Segment Open

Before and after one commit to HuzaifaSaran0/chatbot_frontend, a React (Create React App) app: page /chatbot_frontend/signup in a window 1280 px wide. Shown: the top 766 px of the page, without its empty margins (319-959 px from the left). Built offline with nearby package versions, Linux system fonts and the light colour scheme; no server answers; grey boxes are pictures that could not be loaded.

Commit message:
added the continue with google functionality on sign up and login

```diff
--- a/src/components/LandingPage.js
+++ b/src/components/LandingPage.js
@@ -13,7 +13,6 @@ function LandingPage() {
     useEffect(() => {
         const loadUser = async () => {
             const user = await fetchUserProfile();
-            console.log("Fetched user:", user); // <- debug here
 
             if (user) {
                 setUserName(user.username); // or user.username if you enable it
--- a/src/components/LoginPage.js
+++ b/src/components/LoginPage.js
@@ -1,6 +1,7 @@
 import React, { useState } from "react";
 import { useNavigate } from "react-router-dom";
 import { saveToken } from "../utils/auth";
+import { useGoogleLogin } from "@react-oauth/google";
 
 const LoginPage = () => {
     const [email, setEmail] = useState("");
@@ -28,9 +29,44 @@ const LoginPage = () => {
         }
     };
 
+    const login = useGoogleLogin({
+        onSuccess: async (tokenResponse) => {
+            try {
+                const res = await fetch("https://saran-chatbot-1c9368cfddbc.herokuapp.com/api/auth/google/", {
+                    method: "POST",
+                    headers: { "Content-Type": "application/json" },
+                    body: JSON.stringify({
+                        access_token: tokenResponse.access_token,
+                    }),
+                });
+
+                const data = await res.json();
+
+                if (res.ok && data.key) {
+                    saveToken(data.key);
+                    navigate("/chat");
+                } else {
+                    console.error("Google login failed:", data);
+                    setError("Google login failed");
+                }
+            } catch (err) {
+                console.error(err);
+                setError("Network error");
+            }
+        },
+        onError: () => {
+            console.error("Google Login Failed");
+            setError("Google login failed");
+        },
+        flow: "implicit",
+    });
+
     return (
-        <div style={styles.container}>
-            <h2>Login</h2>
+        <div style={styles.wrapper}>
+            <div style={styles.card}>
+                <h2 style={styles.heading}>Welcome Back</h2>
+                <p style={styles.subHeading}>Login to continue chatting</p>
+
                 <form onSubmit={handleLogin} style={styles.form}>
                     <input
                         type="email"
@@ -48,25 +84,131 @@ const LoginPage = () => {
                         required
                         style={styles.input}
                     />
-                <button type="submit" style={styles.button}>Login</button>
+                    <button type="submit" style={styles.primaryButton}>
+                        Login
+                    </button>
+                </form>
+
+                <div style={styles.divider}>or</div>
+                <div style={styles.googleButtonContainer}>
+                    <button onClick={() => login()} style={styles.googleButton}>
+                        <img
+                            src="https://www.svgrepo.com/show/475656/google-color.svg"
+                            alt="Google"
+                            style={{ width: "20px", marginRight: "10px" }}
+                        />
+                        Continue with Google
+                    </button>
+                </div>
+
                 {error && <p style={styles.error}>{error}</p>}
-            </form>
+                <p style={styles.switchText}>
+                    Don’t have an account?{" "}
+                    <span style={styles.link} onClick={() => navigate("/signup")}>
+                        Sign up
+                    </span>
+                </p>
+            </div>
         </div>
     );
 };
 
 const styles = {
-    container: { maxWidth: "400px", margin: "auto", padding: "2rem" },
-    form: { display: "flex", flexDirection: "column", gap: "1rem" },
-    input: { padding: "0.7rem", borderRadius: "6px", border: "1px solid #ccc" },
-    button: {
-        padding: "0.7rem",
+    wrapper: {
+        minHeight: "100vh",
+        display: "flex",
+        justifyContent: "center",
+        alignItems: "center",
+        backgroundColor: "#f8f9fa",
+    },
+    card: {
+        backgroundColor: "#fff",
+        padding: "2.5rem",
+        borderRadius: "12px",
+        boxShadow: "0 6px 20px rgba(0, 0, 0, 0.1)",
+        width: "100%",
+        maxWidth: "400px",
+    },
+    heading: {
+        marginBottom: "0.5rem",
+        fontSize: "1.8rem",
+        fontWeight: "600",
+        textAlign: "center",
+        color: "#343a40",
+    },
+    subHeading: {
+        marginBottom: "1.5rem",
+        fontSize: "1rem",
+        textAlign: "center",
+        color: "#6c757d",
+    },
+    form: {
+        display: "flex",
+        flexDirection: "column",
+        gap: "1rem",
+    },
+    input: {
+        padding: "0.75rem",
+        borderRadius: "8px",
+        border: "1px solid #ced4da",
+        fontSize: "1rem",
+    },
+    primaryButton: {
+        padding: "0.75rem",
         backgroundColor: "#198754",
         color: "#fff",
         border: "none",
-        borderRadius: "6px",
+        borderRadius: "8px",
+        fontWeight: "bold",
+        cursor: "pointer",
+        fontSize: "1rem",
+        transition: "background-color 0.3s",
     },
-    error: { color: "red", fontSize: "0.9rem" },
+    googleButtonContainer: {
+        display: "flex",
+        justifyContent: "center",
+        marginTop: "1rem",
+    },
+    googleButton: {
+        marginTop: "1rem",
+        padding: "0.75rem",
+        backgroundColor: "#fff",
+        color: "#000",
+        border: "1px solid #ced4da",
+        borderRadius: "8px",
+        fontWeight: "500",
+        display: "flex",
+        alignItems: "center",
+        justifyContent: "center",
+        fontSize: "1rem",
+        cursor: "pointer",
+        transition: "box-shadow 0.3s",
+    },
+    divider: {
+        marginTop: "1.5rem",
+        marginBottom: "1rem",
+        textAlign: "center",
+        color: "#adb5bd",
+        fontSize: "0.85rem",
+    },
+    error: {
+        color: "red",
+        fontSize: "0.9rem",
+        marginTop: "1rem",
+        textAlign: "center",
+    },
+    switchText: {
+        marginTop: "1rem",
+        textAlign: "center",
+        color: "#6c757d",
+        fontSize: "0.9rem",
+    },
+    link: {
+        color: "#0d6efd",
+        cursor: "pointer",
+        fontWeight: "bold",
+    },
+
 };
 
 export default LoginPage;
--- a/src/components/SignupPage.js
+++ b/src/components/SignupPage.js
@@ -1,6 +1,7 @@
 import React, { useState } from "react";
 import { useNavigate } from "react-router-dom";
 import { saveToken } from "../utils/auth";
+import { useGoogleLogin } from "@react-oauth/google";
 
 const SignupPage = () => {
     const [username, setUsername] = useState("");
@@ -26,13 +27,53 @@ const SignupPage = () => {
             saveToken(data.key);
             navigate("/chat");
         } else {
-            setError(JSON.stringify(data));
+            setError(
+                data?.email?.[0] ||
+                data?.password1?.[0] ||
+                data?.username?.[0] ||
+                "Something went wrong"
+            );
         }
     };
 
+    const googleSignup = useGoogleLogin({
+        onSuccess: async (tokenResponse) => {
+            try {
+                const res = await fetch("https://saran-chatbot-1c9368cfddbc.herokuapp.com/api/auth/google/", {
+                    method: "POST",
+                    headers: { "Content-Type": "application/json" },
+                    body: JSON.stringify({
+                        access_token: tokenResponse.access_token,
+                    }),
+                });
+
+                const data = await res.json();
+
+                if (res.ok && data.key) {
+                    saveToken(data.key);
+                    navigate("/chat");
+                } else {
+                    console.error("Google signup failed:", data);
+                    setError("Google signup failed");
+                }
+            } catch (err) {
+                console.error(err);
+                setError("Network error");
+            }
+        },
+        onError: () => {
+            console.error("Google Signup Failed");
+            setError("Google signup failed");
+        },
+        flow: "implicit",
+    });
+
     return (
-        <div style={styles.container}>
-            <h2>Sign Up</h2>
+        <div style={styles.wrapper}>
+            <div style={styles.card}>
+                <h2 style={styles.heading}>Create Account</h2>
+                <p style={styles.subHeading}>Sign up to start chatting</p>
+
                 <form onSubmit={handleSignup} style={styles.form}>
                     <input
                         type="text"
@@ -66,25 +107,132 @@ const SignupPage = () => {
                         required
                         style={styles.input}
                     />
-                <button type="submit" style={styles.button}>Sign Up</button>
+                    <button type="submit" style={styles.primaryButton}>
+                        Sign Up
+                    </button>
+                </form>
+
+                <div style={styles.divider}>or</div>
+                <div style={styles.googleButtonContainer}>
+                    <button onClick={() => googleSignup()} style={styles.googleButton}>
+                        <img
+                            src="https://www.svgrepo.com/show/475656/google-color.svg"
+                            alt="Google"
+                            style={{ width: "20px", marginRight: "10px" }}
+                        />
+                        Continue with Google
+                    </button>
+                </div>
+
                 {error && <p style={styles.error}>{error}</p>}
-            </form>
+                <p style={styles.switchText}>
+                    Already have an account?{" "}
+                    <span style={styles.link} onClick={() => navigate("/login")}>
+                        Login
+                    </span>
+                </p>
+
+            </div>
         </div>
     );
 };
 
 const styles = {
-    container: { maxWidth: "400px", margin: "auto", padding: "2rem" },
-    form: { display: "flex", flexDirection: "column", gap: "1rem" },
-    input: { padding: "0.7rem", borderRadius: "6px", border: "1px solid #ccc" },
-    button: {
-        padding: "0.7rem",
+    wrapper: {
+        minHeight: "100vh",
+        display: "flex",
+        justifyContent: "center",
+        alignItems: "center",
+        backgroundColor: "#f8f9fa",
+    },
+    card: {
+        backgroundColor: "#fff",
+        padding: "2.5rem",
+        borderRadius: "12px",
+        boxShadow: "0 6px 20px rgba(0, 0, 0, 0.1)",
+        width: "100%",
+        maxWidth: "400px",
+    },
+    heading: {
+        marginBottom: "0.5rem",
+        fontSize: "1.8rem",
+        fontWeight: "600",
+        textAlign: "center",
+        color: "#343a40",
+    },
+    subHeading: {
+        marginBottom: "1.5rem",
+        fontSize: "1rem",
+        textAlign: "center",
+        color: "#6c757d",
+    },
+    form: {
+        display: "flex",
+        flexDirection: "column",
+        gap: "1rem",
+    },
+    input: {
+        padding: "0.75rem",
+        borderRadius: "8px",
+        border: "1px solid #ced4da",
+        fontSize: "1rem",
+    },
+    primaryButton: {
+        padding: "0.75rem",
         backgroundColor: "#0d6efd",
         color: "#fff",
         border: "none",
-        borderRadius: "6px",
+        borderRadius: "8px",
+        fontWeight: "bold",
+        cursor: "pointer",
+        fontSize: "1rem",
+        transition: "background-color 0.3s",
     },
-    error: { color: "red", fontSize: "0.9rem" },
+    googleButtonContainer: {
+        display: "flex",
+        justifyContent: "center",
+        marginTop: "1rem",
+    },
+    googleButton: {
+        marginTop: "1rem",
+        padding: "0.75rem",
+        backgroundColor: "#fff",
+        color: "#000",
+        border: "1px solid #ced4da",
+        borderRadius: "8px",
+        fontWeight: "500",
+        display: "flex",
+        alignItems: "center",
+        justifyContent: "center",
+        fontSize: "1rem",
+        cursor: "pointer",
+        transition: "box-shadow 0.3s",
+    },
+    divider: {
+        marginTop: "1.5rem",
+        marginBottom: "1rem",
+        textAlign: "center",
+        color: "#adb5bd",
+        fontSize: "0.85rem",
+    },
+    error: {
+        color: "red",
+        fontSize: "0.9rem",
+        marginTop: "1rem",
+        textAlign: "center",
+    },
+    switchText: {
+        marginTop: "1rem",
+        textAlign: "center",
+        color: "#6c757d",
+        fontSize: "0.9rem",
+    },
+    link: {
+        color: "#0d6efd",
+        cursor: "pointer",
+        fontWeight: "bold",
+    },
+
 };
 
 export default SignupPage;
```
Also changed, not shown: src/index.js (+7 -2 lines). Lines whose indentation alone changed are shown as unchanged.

Segment Closed

Problem statement: Without adding anything, say how many lines in the listing above include the string "email".

Response below: 3